Ketamine is typically known to people as an anesthetic, a horse tranquilizer, or a club drug, but it is generating a lot of interest for treating migraines that don’t respond to other treatments. The drug is also being used to treat other types of chronic pain as well as PTSD.
Doctors have used ketamine to treat migraines in a few different ways. The drug can be administered intravenously for sudden severe pain or via nasal spray for pain that doesn’t require a trip to the hospital. It can also come in the form of creams, gels, liquids, and lozenges. Ketamine nasal spray has even been shown to help with treatment-resistant depression, which tends to go hand-in-hand with migraines for many people.
There is no doubt that ketamine is an exciting new treatment for migraines, but like most drugs, it’s not for everyone. This is the kind of treatment your doctor might want to try if you haven’t had results from more typical treatments.
It is useful to have a variety of treatment options, and some people may really benefit from short-term usage of this drug if their doctor recommends trying it.
But what is it like to use a “club drug” as a pain treatment?
This woman shares her experience using IV ketamine as part of her pain therapy in this article, and describes feeling foggy, weak and knocked-out by the medications.
Some report that the downtime, hallucinations, paranoia, emotional roller coasters, were worth it, but it’s certainly not an easy instant fix.
Yup that’s right, hallucinations.
All drugs have side effects, and the side effects of ketamine include:
- Vivid dreams or nightmares
- Anxiety/panic attacks
- Loss of appetite
- Abdominal pain
- Elevated liver enzymes/liver damage
- High blood pressure
- Swelling of the cornea of the eye
- Irregular heartbeat
- Slowed breathing
- Difficulty urinating
The long term effects of using it are not fully understood yet. It may decrease cognition, and can cause serious bladder issues and liver damage so it’s important that you take this drug under the care and direction of your doctor and don’t attempt to self-medicate.
Patients taking ketamine for prolonged periods are at high-risk for abuse although it is not as addictive as opioid, or narcotic, pain relievers.
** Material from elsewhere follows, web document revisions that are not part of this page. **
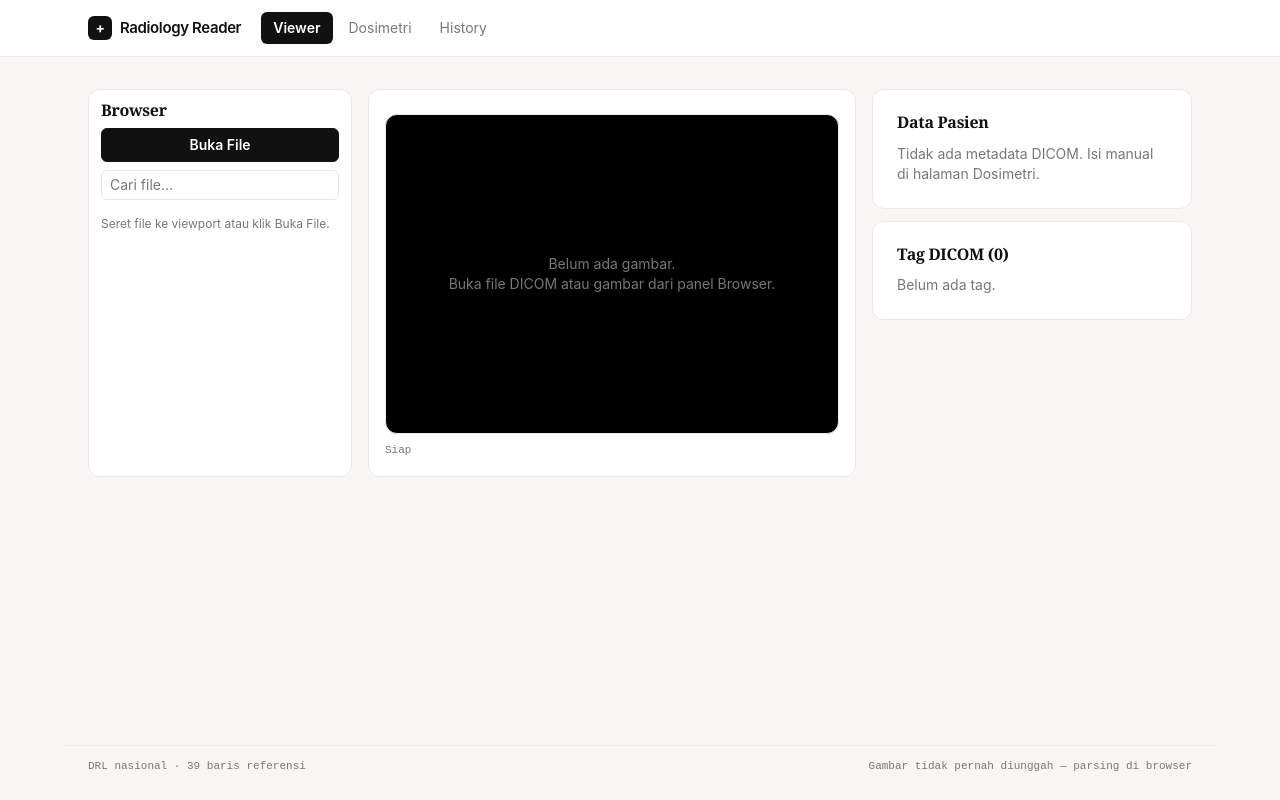
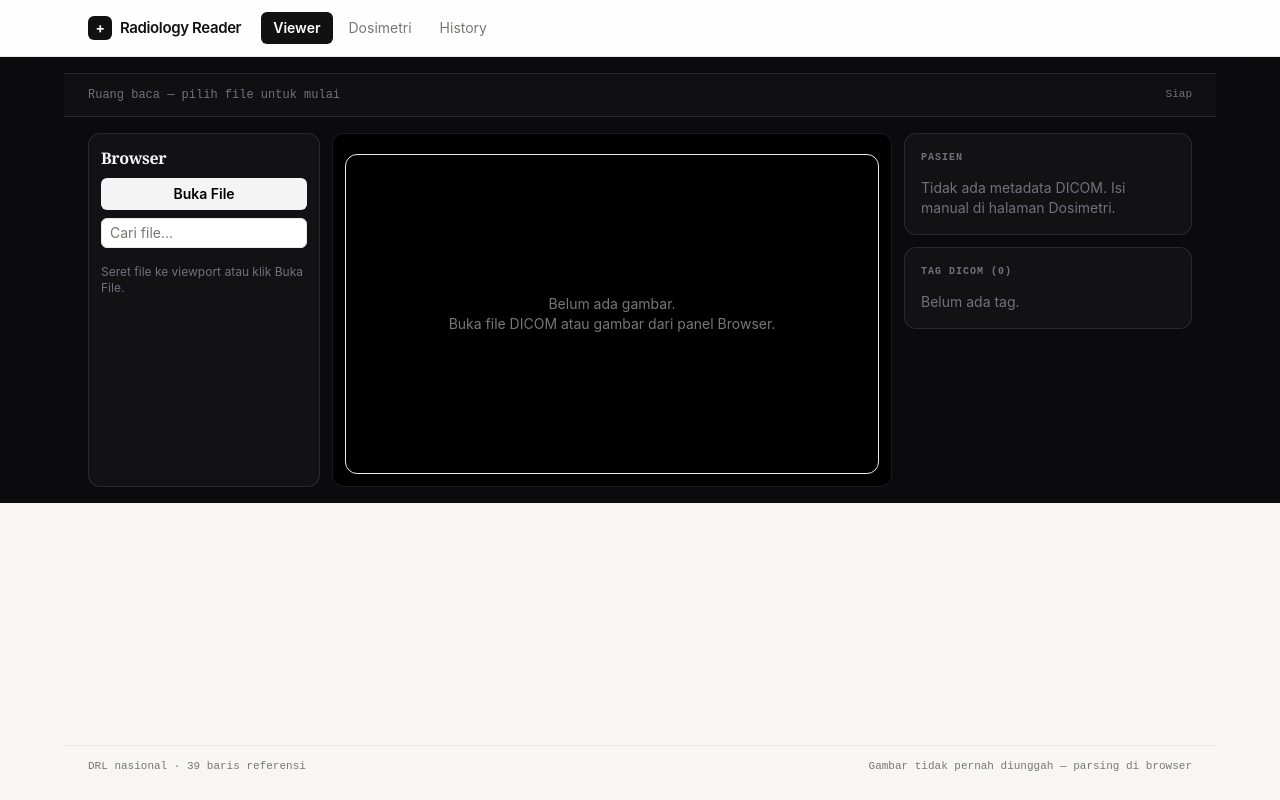
Before and after one commit to agungibr/radiology-reader-web, a SvelteKit app: page / in a window 1280 px wide. Built offline with nearby package versions, Linux system fonts and the light colour scheme.

Commit message:
refactor(viewer): dark reading-room shell with slim strip
Full-bleed dark island scoped to the viewer route: PACS-style
patient/study mono strip, dark file rail, black viewport frame.
PatientCard/TagsTable gain a tone prop (dosimetry keeps light).
e2e selectors unchanged.

```diff
--- a/src/components/PatientCard.svelte
+++ b/src/components/PatientCard.svelte
@@ -1,7 +1,8 @@
 <script lang="ts">
   import type { DicomMetadata } from '$lib/dicom';
 
-  let { metadata }: { metadata: DicomMetadata | null } = $props();
+  let { metadata, tone = 'light' }: { metadata: DicomMetadata | null; tone?: 'light' | 'dark' } =
+    $props();
 
   const rows: { label: string; get: (m: DicomMetadata) => string }[] = [
     { label: 'ID Pasien', get: (m) => m.patientId || '—' },
@@ -16,16 +17,29 @@
   ];
 </script>
 
-<section class="panel p-6" aria-label="Data pasien">
-  <h2 class="panel-title mb-3">Data Pasien</h2>
+<section
+  class={tone === 'dark'
+    ? 'rounded-[12px] border border-white/10 bg-white/[0.03] p-4'
+    : 'panel p-6'}
+  aria-label="Data pasien"
+>
+  <h2
+    class={tone === 'dark'
+      ? 'mb-3 font-mono text-[10px] font-semibold tracking-widest text-zinc-500 uppercase'
+      : 'panel-title mb-3'}
+  >
+    {tone === 'dark' ? 'PASIEN' : 'Data Pasien'}
+  </h2>
   {#if metadata}
     <dl class="grid grid-cols-[110px_1fr] gap-y-1.5 text-sm">
       {#each rows as r (r.label)}
-        <dt class="text-[#787774]">{r.label}</dt>
-        <dd>{r.get(metadata)}</dd>
+        <dt class={tone === 'dark' ? 'text-zinc-500' : 'text-[#787774]'}>{r.label}</dt>
+        <dd class={tone === 'dark' ? 'text-zinc-100' : ''}>{r.get(metadata)}</dd>
       {/each}
     </dl>
   {:else}
-    <p class="text-sm text-[#787774]">Tidak ada metadata DICOM. Isi manual di halaman Dosimetri.</p>
+    <p class={tone === 'dark' ? 'text-sm text-zinc-500' : 'text-sm text-[#787774]'}>
+      Tidak ada metadata DICOM. Isi manual di halaman Dosimetri.
+    </p>
   {/if}
 </section>
--- a/src/components/TagsTable.svelte
+++ b/src/components/TagsTable.svelte
@@ -1,24 +1,39 @@
 <script lang="ts">
   import type { DicomTag } from '$lib/dicom';
 
-  let { tags }: { tags: DicomTag[] } = $props();
+  let { tags, tone = 'light' }: { tags: DicomTag[]; tone?: 'light' | 'dark' } = $props();
 </script>
 
-<section class="panel p-6" aria-label="Tag DICOM">
-  <h2 class="panel-title mb-3">Tag DICOM ({tags.length})</h2>
+<section
+  class={tone === 'dark'
+    ? 'rounded-[12px] border border-white/10 bg-white/[0.03] p-4'
+    : 'panel p-6'}
+  aria-label="Tag DICOM"
+>
+  <h2
+    class={tone === 'dark'
+      ? 'mb-3 font-mono text-[10px] font-semibold tracking-widest text-zinc-500 uppercase'
+      : 'panel-title mb-3'}
+  >
+    {`Tag DICOM (${tags.length})`}
+  </h2>
   {#if tags.length > 0}
     <div class="slim-scroll max-h-64 overflow-auto">
       <table class="w-full font-mono text-xs">
-        <thead class="sticky top-0 bg-[#F7F6F3]">
-          <tr class="border-b border-[#EAEAEA]">
+        <thead class={tone === 'dark' ? 'sticky top-0 bg-[#141416]' : 'sticky top-0 bg-[#F7F6F3]'}>
+          <tr class={tone === 'dark' ? 'border-b border-white/10' : 'border-b border-[#EAEAEA]'}>
             <th class="p-1.5 text-left font-sans text-xs font-semibold">Tag</th>
             <th class="p-1.5 text-left font-sans text-xs font-semibold">VR</th>
             <th class="p-1.5 text-left font-sans text-xs font-semibold">Nilai</th>
           </tr>
         </thead>
-        <tbody>
+        <tbody class={tone === 'dark' ? 'text-zinc-300' : ''}>
           {#each tags as t (t.tag)}
-            <tr class="border-b border-[#EAEAEA] last:border-0">
+            <tr
+              class={tone === 'dark'
+                ? 'border-b border-white/10 last:border-0'
+                : 'border-b border-[#EAEAEA] last:border-0'}
+            >
               <td class="p-1.5 whitespace-nowrap">{t.tag.slice(0, 4)},{t.tag.slice(4)}</td>
               <td class="p-1.5">{t.vr}</td>
               <td class="p-1.5 break-all">{t.value}</td>
@@ -28,6 +43,8 @@
       </table>
     </div>
   {:else}
-    <p class="text-sm text-[#787774]">Belum ada tag.</p>
+    <p class={tone === 'dark' ? 'text-sm text-zinc-500' : 'text-sm text-[#787774]'}>
+      Belum ada tag.
+    </p>
   {/if}
 </section>
--- a/src/routes/+page.svelte
+++ b/src/routes/+page.svelte
@@ -116,13 +116,43 @@
   }
 </script>
 
-<div class="mx-auto grid max-w-6xl gap-4 px-6 py-8 lg:grid-cols-[264px_minmax(0,1fr)_320px]">
+<div
+  class="reading-room relative left-1/2 w-screen -translate-x-1/2 bg-[#0b0b0d] py-4 text-zinc-100"
+>
   <h1 class="sr-only">Viewer</h1>
+  <!-- Slim workstation strip ala PACS -->
+  <div
+    class="mx-auto flex h-11 max-w-6xl items-center gap-3 border-y border-white/10 bg-white/[0.02] px-6"
+  >
+    {#if meta}
+      <div class="flex min-w-0 flex-col leading-none">
+        <span class="truncate font-mono text-xs font-medium"
+          >{meta.patientName || '—'} · {meta.patientId || '—'}</span
+        >
+        <span class="truncate font-mono text-[10px] text-zinc-500">
+          {meta.sex || '—'}/{meta.age ? `${meta.age} th` : '—'} · {meta.studyDescription || '—'} · {meta.studyDate ||
+            ''}
+        </span>
+      </div>
+    {:else}
+      <span class="font-mono text-xs text-zinc-500">Ruang baca — pilih file untuk mulai</span>
+    {/if}
+    <span class="tnum ml-auto shrink-0 font-mono text-[11px] text-zinc-500">
+      {current
+        ? `${current.name} · ${current.kind === 'dicom' ? `DICOM · ${currentTags.length} tag` : 'gambar'}`
+        : 'Siap'}
+    </span>
+  </div>
+
+  <div class="mx-auto grid max-w-6xl gap-3 px-6 pt-4 lg:grid-cols-[232px_minmax(0,1fr)_288px]">
     <!-- Browser ala MicroDicom -->
-  <section class="panel content-start p-3" aria-label="Browser file">
-    <h2 class="panel-title">Browser</h2>
+    <section
+      class="content-start rounded-[12px] border border-white/10 bg-white/[0.03] p-3"
+      aria-label="Browser file"
+    >
+      <h2 class="font-serif text-base font-semibold tracking-tight text-zinc-100">Browser</h2>
       <label
-      class="btn-primary mt-2 block cursor-pointer px-3 py-1.5 text-center text-sm"
+        class="mt-2 block cursor-pointer rounded-[6px] bg-zinc-100 px-3 py-1.5 text-center text-sm font-semibold text-black transition-colors hover:bg-white"
         aria-label="Buka file"
       >
         Buka File
@@ -136,7 +166,7 @@
       </label>
       <input
         type="search"
-      class="mt-2 w-full rounded-[6px] border border-[#EAEAEA] bg-white px-2 py-1 text-sm"
+        class="mt-2 w-full rounded-[6px] border border-white/10 bg-white/5 px-2 py-1 text-sm text-zinc-100 [color-scheme:dark] placeholder:text-zinc-500"
         placeholder="Cari file…"
         aria-label="Cari file"
         bind:value={query}
@@ -146,14 +176,14 @@
           <li class="group flex items-center gap-1">
             <button
               type="button"
-            class={`w-full truncate rounded-[6px] p-1.5 text-left transition-colors ${i === selected ? 'bg-[#111111] font-semibold text-white' : 'hover:bg-[#F7F6F3]'}`}
+              class={`w-full truncate rounded-[6px] p-1.5 text-left transition-colors ${i === selected ? 'bg-zinc-100 font-semibold text-black' : 'text-zinc-300 hover:bg-white/5'}`}
               onclick={() => void select(i)}
             >
               {f.name}
             </button>
             <button
               type="button"
-            class="rounded px-1 text-[#787774] opacity-0 transition-opacity group-hover:opacity-100 hover:bg-[#FDEBEC] hover:text-[#9F2F2D] focus-visible:opacity-100"
+              class="rounded px-1 text-zinc-500 opacity-0 transition-opacity group-hover:opacity-100 hover:bg-red-500/10 hover:text-red-300 focus-visible:opacity-100"
               aria-label={`Hapus ${f.name}`}
               onclick={() => void removeFile(i)}
             >
@@ -163,16 +193,16 @@
         {/each}
       </ul>
       {#if files.length === 0}
-      <p class="mt-2 text-xs text-[#787774]">Seret file ke viewport atau klik Buka File.</p>
+        <p class="mt-2 text-xs text-zinc-500">Seret file ke viewport atau klik Buka File.</p>
       {:else}
-      <p class="tnum mt-2 font-mono text-[11px] text-[#787774]">{files.length} file</p>
+        <p class="tnum mt-2 font-mono text-[11px] text-zinc-500">{files.length} file</p>
       {/if}
     </section>
 
     <!-- Viewport -->
     <!-- svelte-ignore a11y_no_static_element_interactions -->
     <div
-    class={`rounded-[12px] border border-[#EAEAEA] bg-white p-4 transition-colors ${dragging ? 'border-[#111111]' : ''}`}
+      class={`rounded-[12px] border border-white/10 bg-black p-3 transition-colors ${dragging ? 'border-cyan-300/60' : ''}`}
       ondragover={(e) => {
         e.preventDefault();
         dragging = true;
@@ -207,21 +237,17 @@
       {#if error}
         <p
           role="alert"
-        class="mt-2 rounded-[6px] border border-[#EAEAEA] bg-[#FDEBEC] p-2 text-sm text-[#9F2F2D]"
+          class="mt-2 rounded-[6px] border border-red-500/20 bg-red-500/10 p-2 text-sm text-red-200"
         >
           {error}
         </p>
       {/if}
-    <p class="tnum mt-2 font-mono text-[11px] text-[#787774]">
-      {current
-        ? `${current.name} · ${current.kind === 'dicom' ? `DICOM · ${currentTags.length} tag` : 'gambar'}`
-        : 'Siap'}
-    </p>
     </div>
 
     <!-- Info -->
     <div class="grid content-start gap-3">
-    <PatientCard metadata={meta} />
-    <TagsTable tags={currentTags} />
+      <PatientCard metadata={meta} tone="dark" />
+      <TagsTable tags={currentTags} tone="dark" />
     </div>
   </div>
+</div>
```
Lines whose indentation alone changed are shown as unchanged.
It is still early days when it comes to ketamine research, but it may have less risk and side effects than other heavy narcotics and opioid painkillers, which are still sometimes prescribed in severe cases.
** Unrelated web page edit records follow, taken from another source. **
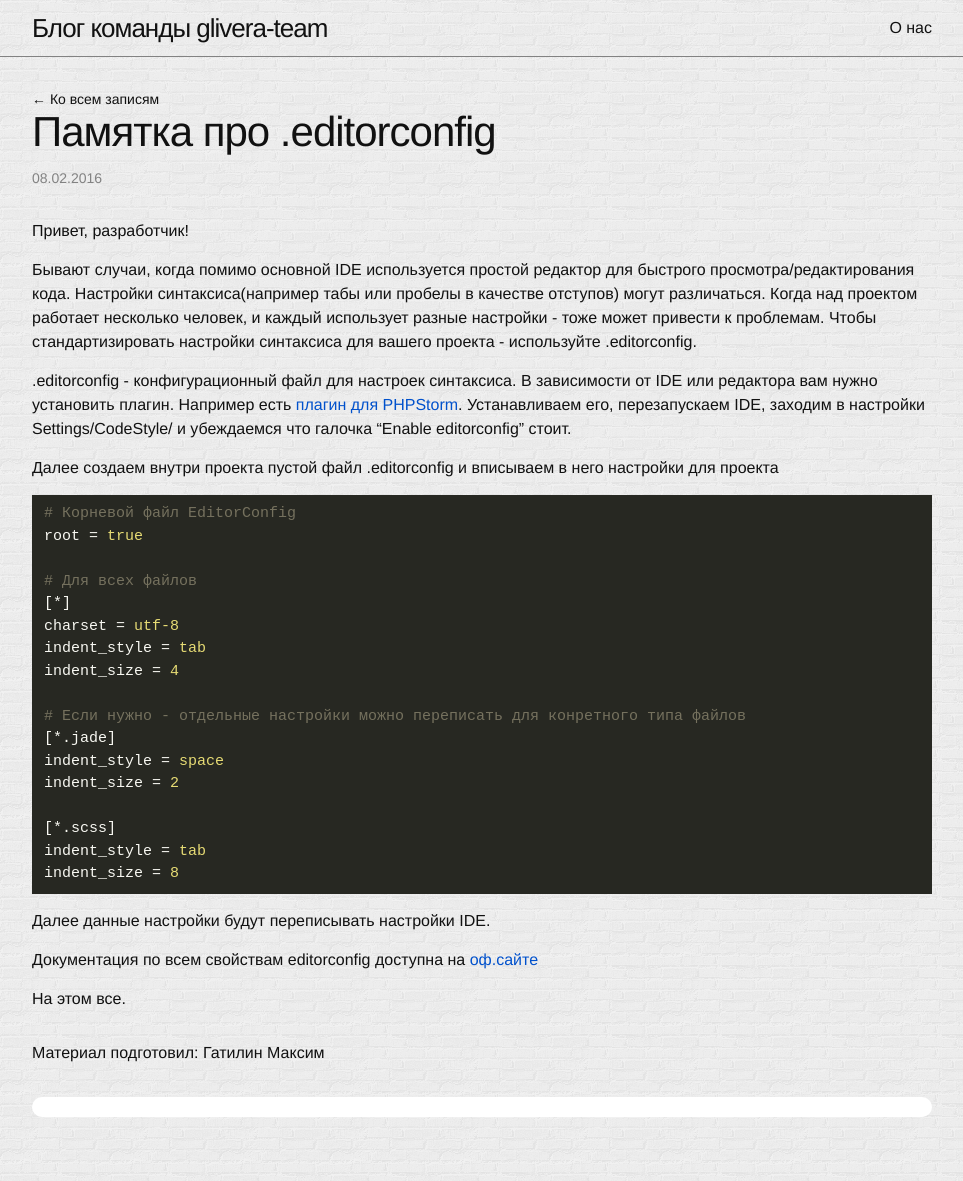
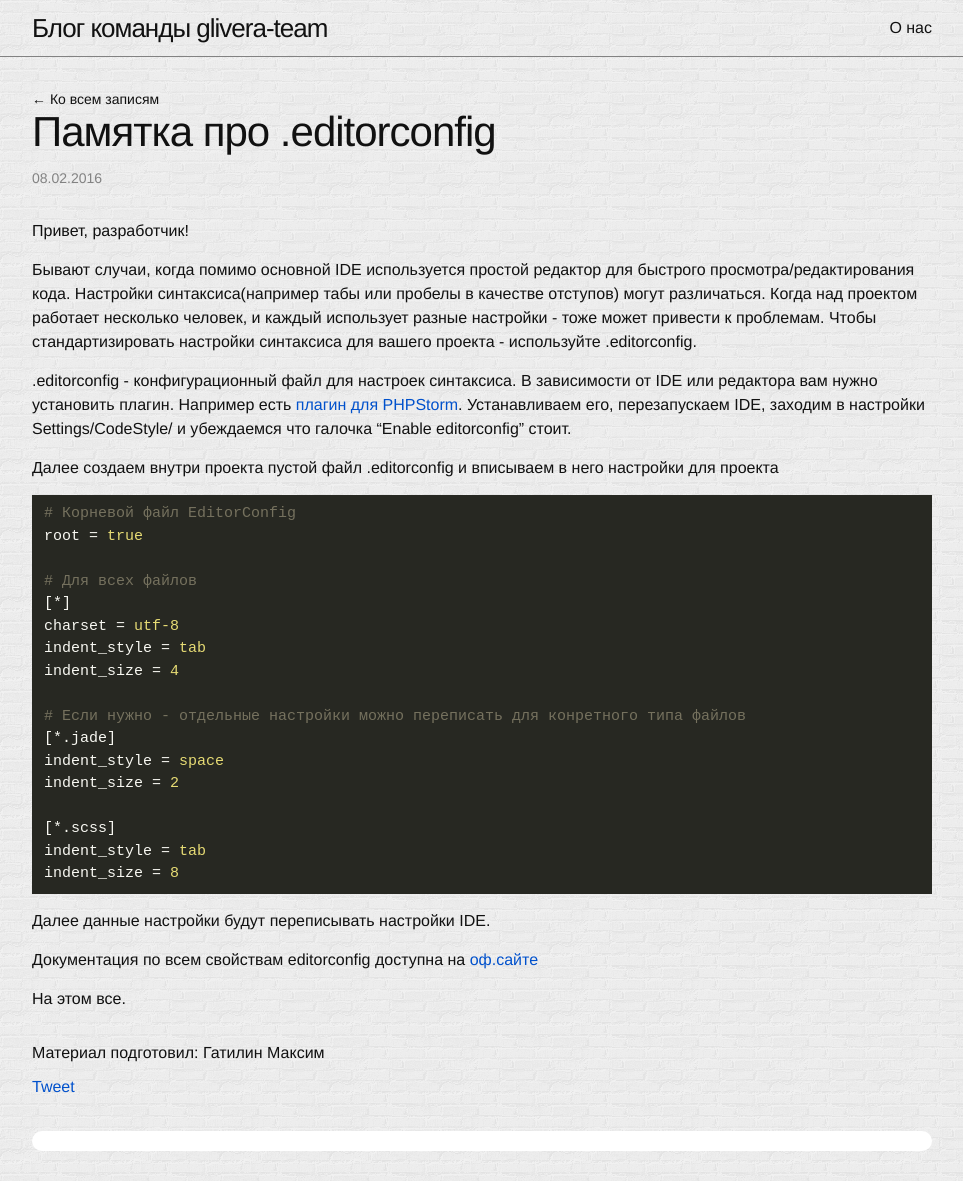
Before and after one commit to glivera-team/glivera-team.github.io, a Jekyll site: the page built from _posts/2016-02-08-editorconfig.markdown, in a window 1280 px wide. Shown: the whole page, without its empty margins (158-1121 px from the left). Built offline with Jekyll 4.4.1, drawn with Linux system fonts in a browser that asks for light colours; comment, search, counter and statistics services are not loaded; before the commit the page ends 1147 px from its top, so only the background shows below that.

Commit message:
include twitter-sharing

```diff
--- a/_layouts/post.html
+++ b/_layouts/post.html
@@ -31,6 +31,10 @@
         <div class="fb-like" data-send="true" data-layout="button_count" data-width="250"
              data-show-faces="false"></div>
     </li>
+    <li class="social_item">
+        <a href="https://twitter.com/share" class="twitter-share-button" data-via="gatilin2222">Tweet</a>
+        <script>!function(d,s,id){var js,fjs=d.getElementsByTagName(s)[0],p=/^http:/.test(d.location)?'http':'https';if(!d.getElementById(id)){js=d.createElement(s);js.id=id;js.src=p+'://platform.twitter.com/widgets.js';fjs.parentNode.insertBefore(js,fjs);}}(document, 'script', 'twitter-wjs');</script>
+    </li>
 </ul>
 <div id="disqus_thread"></div>
 <script>
```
It can seem impossible to implement diet or lifestyle changes when migraines are severe and frequent, and that’s when some of these medical options could potentially play a role.
Would people who have tried this treatment recommend it?
Sydney Major, a young woman from California, had this to say after documenting what it’s like to go through the process and have it work well for her:
“I would recommend this to anyone but only as a last resort. There are other alternatives that a migraineur can try first and they should. Everyone is different, though; my chemistry is not the same as yours.”
Ketamine is intended for acute situations, not chronic pain relief, so in the long term, rather than looking for miracle drugs or treatments, look for the root cause of your migraines. One of the properties attributed to ketamine’s success in treating acute pain is as an anti-inflammatory and there are many powerful natural anti-inflammatory options that I personally would try first.